Bernardo Silva was a fitting catalyst for Manchester City's majestic march into the Champions League final as one of Pep Guardiola's trusted lieutenants stole the spotlight on a defining night for his manager.

Prior to City's 4-0 rout of Real Madrid in Wednesday's semi-final second leg, the tie was billed as the stage on which Erling Haaland and Kevin De Bruyne would underline their immense star power.

Haaland's record-breaking goal spree and De Bruyne's peerless passing have fuelled City's surge towards a remarkable treble in recent weeks.

But it was the understated Silva who stole the spotlight on a cathartic evening for a club desperate to rewrite their tortured Champions League history.

The Portugal midfielder bagged two clinical goals and produced a sublime individual performance as City vanquished the Champions League holders with a 4-0 victory at the Etihad Stadium.

Silva's masterclass ensured City avenged a heartbreaking loss to Real in last year's Champions League semi-finals, when the Spaniards scored twice in the final moments of the second leg before winning in extra-time.

Real went on to lift the trophy, but City ended their reign in ruthless style and are now within touching distance of winning the Champions League for the first time.

City face Inter Milan in the final in Istanbul on June 10, and Silva will surely be at the heart of what Guardiola hopes is the final leg of their treble charge.

Guardiola's men can clinch the Premier League title with a victory against Chelsea on Sunday, or by taking three points in either of their following two matches.

That would be a fifth title in six season for City, who also face Manchester United in the FA Cup final on June 3.

But it is the Champions League that has been City's holy grail since Guardiola's appointment in 2016.

Guardiola has won the Champions League twice as a manager with Barcelona in 2009 and 2011.

Yet he had appeared cursed at times in the competition after City endured a series of painful exits.

Thanks to Silva, City can look forward to the second Champions League final in their history after losing the 2021 showpiece against Chelsea.

The 28-year-old has played 52 matches this season, featuring in all but four games with seven goals and seven assists.

Guardiola has so much trust in Silva's diligence and footballing intelligence that he even played him as a full-back with licence to move into midfield on occasions this season.

Silva has saved his best moments for the Champions League, starring with a goalscoring display in their 3-0 quarter-final first leg win over Bayern Munich earlier this season.

Silva's diminutive frame belies a tenacious personality that fuels his non-stop movement from the right wing and ability to close down opponents' passing lanes.

Those priceless qualities have their foundations in Silva's fight to break into the Benfica team in 2013 when their manager Jorge Jesus felt he was too small to make it in the professional game.

"I believe that it doesn't matter which position you play, in football everyone attacks and everyone defends," Silva said earlier this season.

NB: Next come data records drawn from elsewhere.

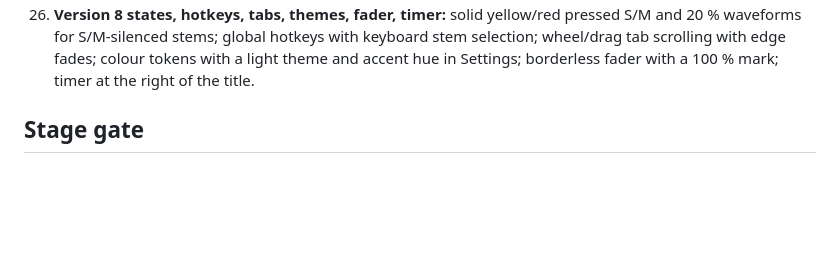
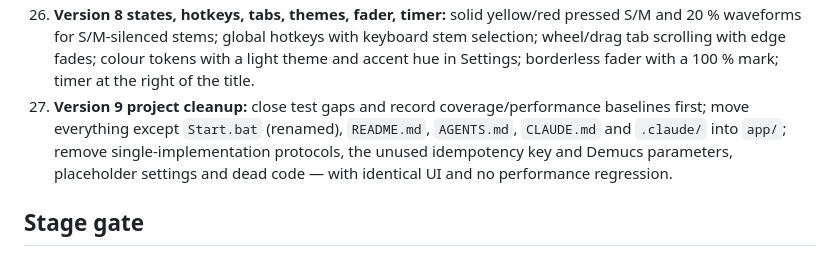
Before and after one commit to sergeypolevich/separate-music-instruments, a Markdown page: app/DEVELOPMENT_PLAN.md, the part around the change. Drawn GitHub-style; blank space fills up the shorter version.

```diff
--- a/app/DEVELOPMENT_PLAN.md
+++ b/app/DEVELOPMENT_PLAN.md
@@ -30,6 +30,7 @@ Work one stage at a time. Preserve the working standalone script while adding te
 24. **Version 5 project interface rework:** remove the empty-state hint over an open project, the refresh button, the repeated title/model lines, Help and the project files list; stretch tabs to the project card; put a custom timeline in the waveform column with a playhead line across all waveforms and click/drag-to-seek; replace text glyph icons with SVG icons verified by geometry tests and screenshots.
 25. **Version 6 waveform rendering and storage:** one 1 px playhead from the timeline thumb across all stems; a fixed 1024-peak waveform stored in SQLite per stem file version; a solid SVG envelope that scales to any width instead of canvas bars.
 26. **Version 8 states, hotkeys, tabs, themes, fader, timer:** solid yellow/red pressed S/M and 20 % waveforms for S/M-silenced stems; global hotkeys with keyboard stem selection; wheel/drag tab scrolling with edge fades; colour tokens with a light theme and accent hue in Settings; borderless fader with a 100 % mark; timer at the right of the title.
+27. **Version 9 project cleanup:** close test gaps and record coverage/performance baselines first; move everything except `Start.bat` (renamed), `README.md`, `AGENTS.md`, `CLAUDE.md` and `.claude/` into `app/`; remove single-implementation protocols, the unused idempotency key and Demucs parameters, placeholder settings and dead code — with identical UI and no performance regression.
 
 ## Stage gate
 
```
Also changed, not shown: README.md (+1 -1 lines), app/DEVELOPMENT_STATUS.md (+2 -0 lines).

"Even if you're a striker or a winger or an offensive midfielder you need to do your work properly to help the team defensively.

"I've worked a lot on that in my career, in my academy at Benfica. My managers when I was younger, they demanded a lot from me defensively so I am built this way."

Repeatedly linked with a move to Barcelona in recent years, Silva will have endeared himself to his admirers in Catalonia even more after putting the knife into their bitter rivals Real.

Barcelona president Joan Laporta once claimed he had an agreement to sign Silva that fell through two years before he joined City from Monaco in 2017.

Barca's loss has been City's gain, but they look set to return with another offer in the close-season.

Guardiola will be loath to lose Silva after the latest display of his potent package of inspiration and perspiration.